(Task instructions)
Pictures aside, the data must be reproduced exactly.

(Records from a collection)
○ ○ ○ ○ ○

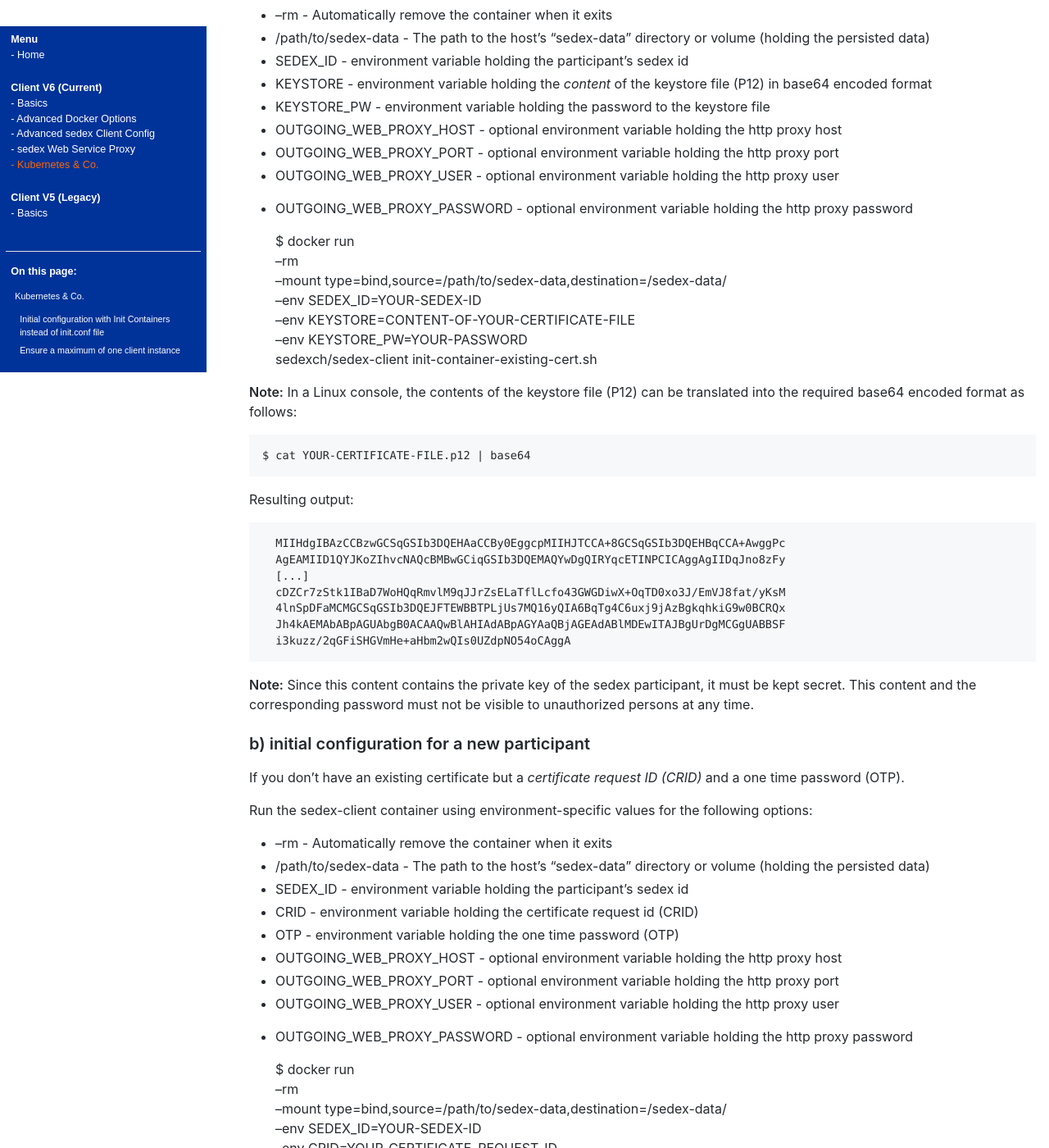
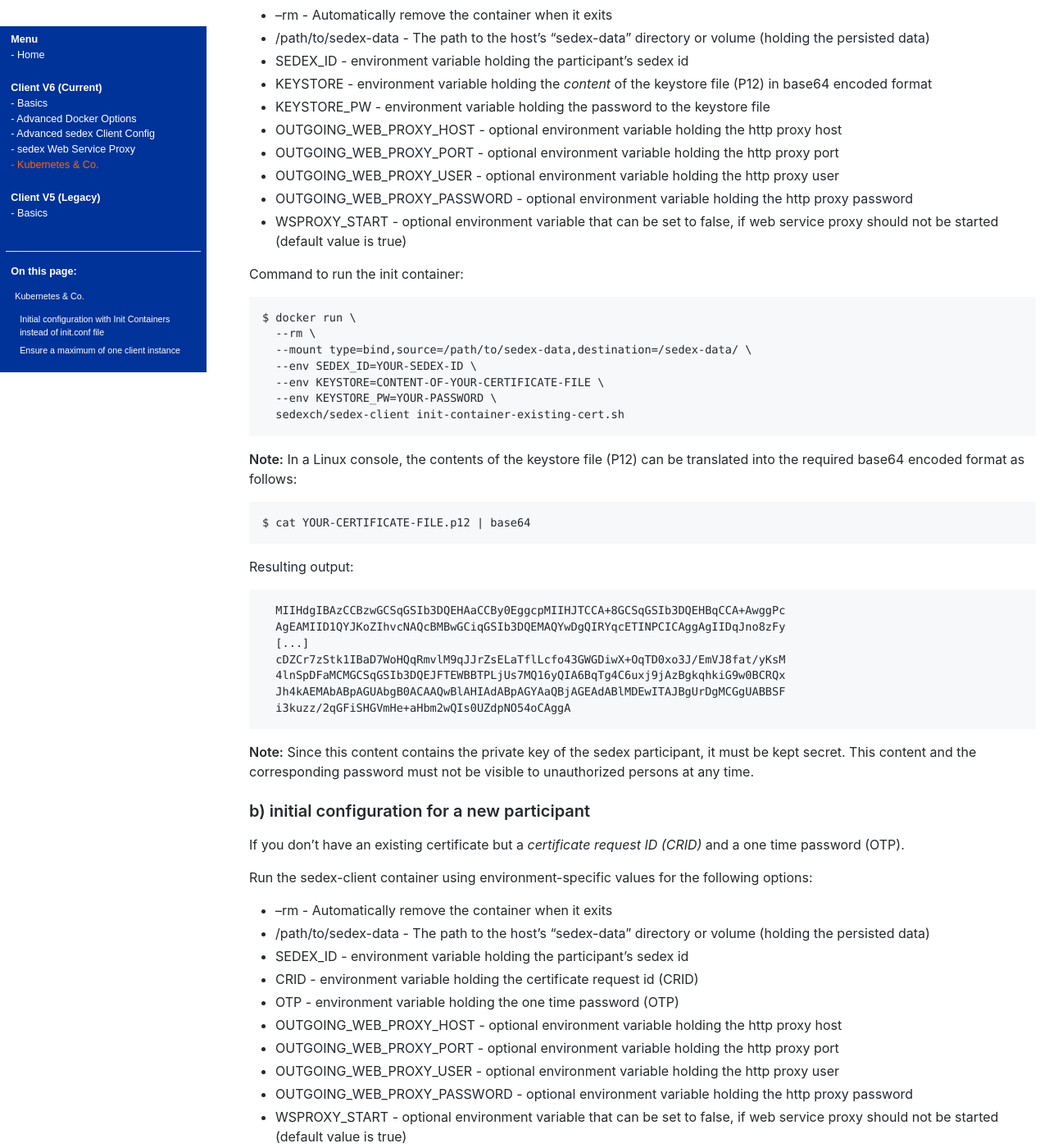
Before and after one commit to sedexch/sedexch.github.io, a Jekyll site: the page built from v6/orchestration.md, in a window 1280 px wide and 1400 px high, scrolled down 552 px. Shown: the whole window at 82% size. Built offline with Jekyll 4.4.1, drawn with Linux system fonts in a browser that asks for light colours; our own code applies the rules of GitHub Pages for plain Markdown files; some of the changed text lies outside the part shown.

Commit message:
SEDEX-3399: improve documentation

```diff
--- a/v6/orchestration.md
+++ b/v6/orchestration.md
@@ -26,8 +26,11 @@ Run the sedex-client container using environment-specific values for the followi
 - OUTGOING_WEB_PROXY_PORT - optional environment variable holding the http proxy port
 - OUTGOING_WEB_PROXY_USER - optional environment variable holding the http proxy user
 - OUTGOING_WEB_PROXY_PASSWORD - optional environment variable holding the http proxy password
+- WSPROXY_START - optional environment variable that can be set to false, if web service proxy should not be started (default value is true)
+
 <!-- Start a new section to get Markdown to consider the following as code and not part of the list... -->
 
+Command to run the init container:
 
     $ docker run \
       --rm \
@@ -68,8 +71,11 @@ Run the sedex-client container using environment-specific values for the followi
 - OUTGOING_WEB_PROXY_PORT - optional environment variable holding the http proxy port
 - OUTGOING_WEB_PROXY_USER - optional environment variable holding the http proxy user
 - OUTGOING_WEB_PROXY_PASSWORD - optional environment variable holding the http proxy password
+- WSPROXY_START - optional environment variable that can be set to false, if web service proxy should not be started (default value is true)
+
 <!-- Start a new section to get Markdown to consider the following as code and not part of the list... -->
 
+Command to run the init container:
 
     $ docker run \
       --rm \
```
Also changed, not shown: v6/index.md (+1 -1 lines).
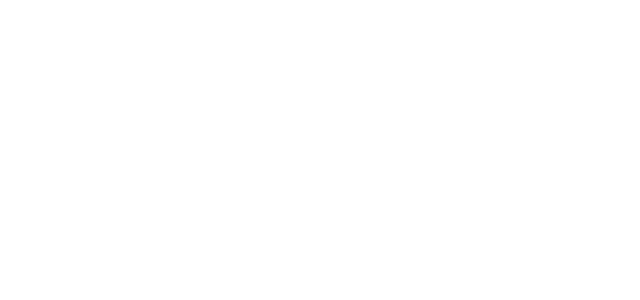
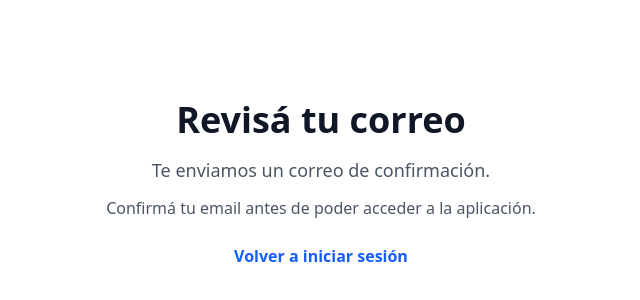
Before and after one commit to franchiarini/Gestor-Gastos, a React (Vite) app: page /check-email in a window 1280 px wide. Before the commit this address had no page. Shown: the part 216-516 px from the top of the page, without its empty margins (319-959 px from the left). Built offline with nearby package versions, Linux system fonts and the light colour scheme.

Commit message:
feat: add authentication flow pages

```diff
--- a/src/App.tsx
+++ b/src/App.tsx
@@ -1,4 +1,8 @@
-import { Routes, Route, Link } from 'react-router'
+import { Routes, Route } from 'react-router'
+import LoginPage from './pages/auth/LoginPage'
+import RegisterPage from './pages/auth/RegisterPage'
+import CheckEmailPage from './pages/auth/CheckEmailPage'
+import EmailConfirmedPage from './pages/auth/EmailConfirmedPage'
 
 function Home() {
   return (
@@ -10,30 +14,6 @@
         <p className="text-lg text-gray-600 mb-8">
           Fundación técnica en construcción
         </p>
-        <Link
-          to="/router-check"
-          className="inline-block px-6 py-2 bg-blue-600 text-white font-semibold rounded hover:bg-blue-700"
-        >
-          Probar navegación
-        </Link>
-      </div>
-    </div>
-  )
-}
-
-function RouterCheck() {
-  return (
-    <div className="min-h-screen flex items-center justify-center bg-white">
-      <div className="text-center py-8">
-        <h1 className="text-5xl font-bold text-gray-900 mb-4">
-          React Router funcionando
-        </h1>
-        <Link
-          to="/"
-          className="inline-block px-6 py-2 bg-blue-600 text-white font-semibold rounded hover:bg-blue-700"
-        >
-          Volver
-        </Link>
       </div>
     </div>
   )
@@ -43,7 +23,10 @@
   return (
     <Routes>
       <Route path="/" element={<Home />} />
-      <Route path="/router-check" element={<RouterCheck />} />
+      <Route path="/login" element={<LoginPage />} />
+      <Route path="/register" element={<RegisterPage />} />
+      <Route path="/check-email" element={<CheckEmailPage />} />
+      <Route path="/auth/confirmed" element={<EmailConfirmedPage />} />
     </Routes>
   )
 }
--- /dev/null
+++ b/src/pages/auth/CheckEmailPage.tsx
@@ -0,0 +1,22 @@
+import { Link } from 'react-router'
+
+function CheckEmailPage() {
+  return (
+    <div className="min-h-screen flex items-center justify-center bg-white">
+      <div className="text-center py-8 max-w-lg px-6">
+        <h1 className="text-4xl font-bold text-gray-900 mb-4">Revisá tu correo</h1>
+        <p className="text-lg text-gray-600 mb-3">
+          Te enviamos un correo de confirmación.
+        </p>
+        <p className="text-gray-600 mb-6">
+          Confirmá tu email antes de poder acceder a la aplicación.
+        </p>
+        <Link to="/login" className="text-blue-600 font-semibold hover:underline">
+          Volver a iniciar sesión
+        </Link>
+      </div>
+    </div>
+  )
+}
+
+export default CheckEmailPage
--- /dev/null
+++ b/src/pages/auth/EmailConfirmedPage.tsx
@@ -0,0 +1,19 @@
+import { Link } from 'react-router'
+
+function EmailConfirmedPage() {
+  return (
+    <div className="min-h-screen flex items-center justify-center bg-white">
+      <div className="text-center py-8">
+        <h1 className="text-4xl font-bold text-gray-900 mb-4">Email confirmado</h1>
+        <p className="text-lg text-gray-600 mb-6">
+          Tu correo fue verificado correctamente.
+        </p>
+        <Link to="/login" className="text-blue-600 font-semibold hover:underline">
+          Iniciar sesión
+        </Link>
+      </div>
+    </div>
+  )
+}
+
+export default EmailConfirmedPage
--- /dev/null
+++ b/src/pages/auth/LoginPage.tsx
@@ -0,0 +1,19 @@
+import { Link } from 'react-router'
+
+function LoginPage() {
+  return (
+    <div className="min-h-screen flex items-center justify-center bg-white">
+      <div className="text-center py-8">
+        <h1 className="text-4xl font-bold text-gray-900 mb-4">Iniciar sesión</h1>
+        <p className="text-lg text-gray-600 mb-6">
+          Accedé a tu cuenta para continuar.
+        </p>
+        <Link to="/register" className="text-blue-600 font-semibold hover:underline">
+          Crear una cuenta
+        </Link>
+      </div>
+    </div>
+  )
+}
+
+export default LoginPage
--- /dev/null
+++ b/src/pages/auth/RegisterPage.tsx
@@ -0,0 +1,19 @@
+import { Link } from 'react-router'
+
+function RegisterPage() {
+  return (
+    <div className="min-h-screen flex items-center justify-center bg-white">
+      <div className="text-center py-8">
+        <h1 className="text-4xl font-bold text-gray-900 mb-4">Crear cuenta</h1>
+        <p className="text-lg text-gray-600 mb-6">
+          Registrate para comenzar a usar la aplicación.
+        </p>
+        <Link to="/login" className="text-blue-600 font-semibold hover:underline">
+          Iniciar sesión
+        </Link>
+      </div>
+    </div>
+  )
+}
+
+export default RegisterPage
```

○ ○ ○ ○ ○

(Response to this task)
Before and after one commit to sedexch/sedexch.github.io, a Jekyll site: the page built from v6/orchestration.md, in a window 1280 px wide and 1400 px high, scrolled down 552 px. Shown: the whole window at 82% size. Built offline with Jekyll 4.4.1, drawn with Linux system fonts in a browser that asks for light colours; our own code applies the rules of GitHub Pages for plain Markdown files; some of the changed text lies outside the part shown.

Commit message:
SEDEX-3399: improve documentation

```diff
--- a/v6/orchestration.md
+++ b/v6/orchestration.md
@@ -26,8 +26,11 @@ Run the sedex-client container using environment-specific values for the followi
 - OUTGOING_WEB_PROXY_PORT - optional environment variable holding the http proxy port
 - OUTGOING_WEB_PROXY_USER - optional environment variable holding the http proxy user
 - OUTGOING_WEB_PROXY_PASSWORD - optional environment variable holding the http proxy password
+- WSPROXY_START - optional environment variable that can be set to false, if web service proxy should not be started (default value is true)
+
 <!-- Start a new section to get Markdown to consider the following as code and not part of the list... -->
 
+Command to run the init container:
 
     $ docker run \
       --rm \
@@ -68,8 +71,11 @@ Run the sedex-client container using environment-specific values for the followi
 - OUTGOING_WEB_PROXY_PORT - optional environment variable holding the http proxy port
 - OUTGOING_WEB_PROXY_USER - optional environment variable holding the http proxy user
 - OUTGOING_WEB_PROXY_PASSWORD - optional environment variable holding the http proxy password
+- WSPROXY_START - optional environment variable that can be set to false, if web service proxy should not be started (default value is true)
+
 <!-- Start a new section to get Markdown to consider the following as code and not part of the list... -->
 
+Command to run the init container:
 
     $ docker run \
       --rm \
```
Also changed, not shown: v6/index.md (+1 -1 lines).
Before and after one commit to franchiarini/Gestor-Gastos, a React (Vite) app: page /check-email in a window 1280 px wide. Before the commit this address had no page. Shown: the part 216-516 px from the top of the page, without its empty margins (319-959 px from the left). Built offline with nearby package versions, Linux system fonts and the light colour scheme.

Commit message:
feat: add authentication flow pages

```diff
--- a/src/App.tsx
+++ b/src/App.tsx
@@ -1,4 +1,8 @@
-import { Routes, Route, Link } from 'react-router'
+import { Routes, Route } from 'react-router'
+import LoginPage from './pages/auth/LoginPage'
+import RegisterPage from './pages/auth/RegisterPage'
+import CheckEmailPage from './pages/auth/CheckEmailPage'
+import EmailConfirmedPage from './pages/auth/EmailConfirmedPage'
 
 function Home() {
   return (
@@ -10,30 +14,6 @@
         <p className="text-lg text-gray-600 mb-8">
           Fundación técnica en construcción
         </p>
-        <Link
-          to="/router-check"
-          className="inline-block px-6 py-2 bg-blue-600 text-white font-semibold rounded hover:bg-blue-700"
-        >
-          Probar navegación
-        </Link>
-      </div>
-    </div>
-  )
-}
-
-function RouterCheck() {
-  return (
-    <div className="min-h-screen flex items-center justify-center bg-white">
-      <div className="text-center py-8">
-        <h1 className="text-5xl font-bold text-gray-900 mb-4">
-          React Router funcionando
-        </h1>
-        <Link
-          to="/"
-          className="inline-block px-6 py-2 bg-blue-600 text-white font-semibold rounded hover:bg-blue-700"
-        >
-          Volver
-        </Link>
       </div>
     </div>
   )
@@ -43,7 +23,10 @@
   return (
     <Routes>
       <Route path="/" element={<Home />} />
-      <Route path="/router-check" element={<RouterCheck />} />
+      <Route path="/login" element={<LoginPage />} />
+      <Route path="/register" element={<RegisterPage />} />
+      <Route path="/check-email" element={<CheckEmailPage />} />
+      <Route path="/auth/confirmed" element={<EmailConfirmedPage />} />
     </Routes>
   )
 }
--- /dev/null
+++ b/src/pages/auth/CheckEmailPage.tsx
@@ -0,0 +1,22 @@
+import { Link } from 'react-router'
+
+function CheckEmailPage() {
+  return (
+    <div className="min-h-screen flex items-center justify-center bg-white">
+      <div className="text-center py-8 max-w-lg px-6">
+        <h1 className="text-4xl font-bold text-gray-900 mb-4">Revisá tu correo</h1>
+        <p className="text-lg text-gray-600 mb-3">
+          Te enviamos un correo de confirmación.
+        </p>
+        <p className="text-gray-600 mb-6">
+          Confirmá tu email antes de poder acceder a la aplicación.
+        </p>
+        <Link to="/login" className="text-blue-600 font-semibold hover:underline">
+          Volver a iniciar sesión
+        </Link>
+      </div>
+    </div>
+  )
+}
+
+export default CheckEmailPage
--- /dev/null
+++ b/src/pages/auth/EmailConfirmedPage.tsx
@@ -0,0 +1,19 @@
+import { Link } from 'react-router'
+
+function EmailConfirmedPage() {
+  return (
+    <div className="min-h-screen flex items-center justify-center bg-white">
+      <div className="text-center py-8">
+        <h1 className="text-4xl font-bold text-gray-900 mb-4">Email confirmado</h1>
+        <p className="text-lg text-gray-600 mb-6">
+          Tu correo fue verificado correctamente.
+        </p>
+        <Link to="/login" className="text-blue-600 font-semibold hover:underline">
+          Iniciar sesión
+        </Link>
+      </div>
+    </div>
+  )
+}
+
+export default EmailConfirmedPage
--- /dev/null
+++ b/src/pages/auth/LoginPage.tsx
@@ -0,0 +1,19 @@
+import { Link } from 'react-router'
+
+function LoginPage() {
+  return (
+    <div className="min-h-screen flex items-center justify-center bg-white">
+      <div className="text-center py-8">
+        <h1 className="text-4xl font-bold text-gray-900 mb-4">Iniciar sesión</h1>
+        <p className="text-lg text-gray-600 mb-6">
+          Accedé a tu cuenta para continuar.
+        </p>
+        <Link to="/register" className="text-blue-600 font-semibold hover:underline">
+          Crear una cuenta
+        </Link>
+      </div>
+    </div>
+  )
+}
+
+export default LoginPage
--- /dev/null
+++ b/src/pages/auth/RegisterPage.tsx
@@ -0,0 +1,19 @@
+import { Link } from 'react-router'
+
+function RegisterPage() {
+  return (
+    <div className="min-h-screen flex items-center justify-center bg-white">
+      <div className="text-center py-8">
+        <h1 className="text-4xl font-bold text-gray-900 mb-4">Crear cuenta</h1>
+        <p className="text-lg text-gray-600 mb-6">
+          Registrate para comenzar a usar la aplicación.
+        </p>
+        <Link to="/login" className="text-blue-600 font-semibold hover:underline">
+          Iniciar sesión
+        </Link>
+      </div>
+    </div>
+  )
+}
+
+export default RegisterPage
```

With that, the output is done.